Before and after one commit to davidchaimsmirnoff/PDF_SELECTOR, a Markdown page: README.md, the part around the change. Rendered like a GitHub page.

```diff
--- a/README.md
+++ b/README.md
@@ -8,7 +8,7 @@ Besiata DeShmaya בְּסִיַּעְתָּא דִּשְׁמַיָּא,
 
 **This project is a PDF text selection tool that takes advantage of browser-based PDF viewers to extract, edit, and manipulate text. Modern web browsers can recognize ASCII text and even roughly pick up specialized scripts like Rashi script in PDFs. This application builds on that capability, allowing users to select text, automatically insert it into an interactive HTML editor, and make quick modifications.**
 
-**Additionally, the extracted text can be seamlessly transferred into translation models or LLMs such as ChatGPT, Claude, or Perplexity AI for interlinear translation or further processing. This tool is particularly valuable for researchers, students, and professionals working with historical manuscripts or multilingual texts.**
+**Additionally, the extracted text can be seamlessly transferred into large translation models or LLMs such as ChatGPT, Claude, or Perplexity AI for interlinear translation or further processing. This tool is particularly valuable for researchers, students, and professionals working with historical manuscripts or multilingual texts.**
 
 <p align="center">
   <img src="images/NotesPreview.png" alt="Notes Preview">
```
● ● ● ● ●
All of the data above needs to be given again exactly.

Before and after one commit to davidchaimsmirnoff/PDF_SELECTOR, a Markdown page: README.md, the part around the change. Rendered like a GitHub page.

```diff
--- a/README.md
+++ b/README.md
@@ -8,7 +8,7 @@ Besiata DeShmaya בְּסִיַּעְתָּא דִּשְׁמַיָּא,
 
 **This project is a PDF text selection tool that takes advantage of browser-based PDF viewers to extract, edit, and manipulate text. Modern web browsers can recognize ASCII text and even roughly pick up specialized scripts like Rashi script in PDFs. This application builds on that capability, allowing users to select text, automatically insert it into an interactive HTML editor, and make quick modifications.**
 
-**Additionally, the extracted text can be seamlessly transferred into translation models or LLMs such as ChatGPT, Claude, or Perplexity AI for interlinear translation or further processing. This tool is particularly valuable for researchers, students, and professionals working with historical manuscripts or multilingual texts.**
+**Additionally, the extracted text can be seamlessly transferred into large translation models or LLMs such as ChatGPT, Claude, or Perplexity AI for interlinear translation or further processing. This tool is particularly valuable for researchers, students, and professionals working with historical manuscripts or multilingual texts.**
 
 <p align="center">
   <img src="images/NotesPreview.png" alt="Notes Preview">
```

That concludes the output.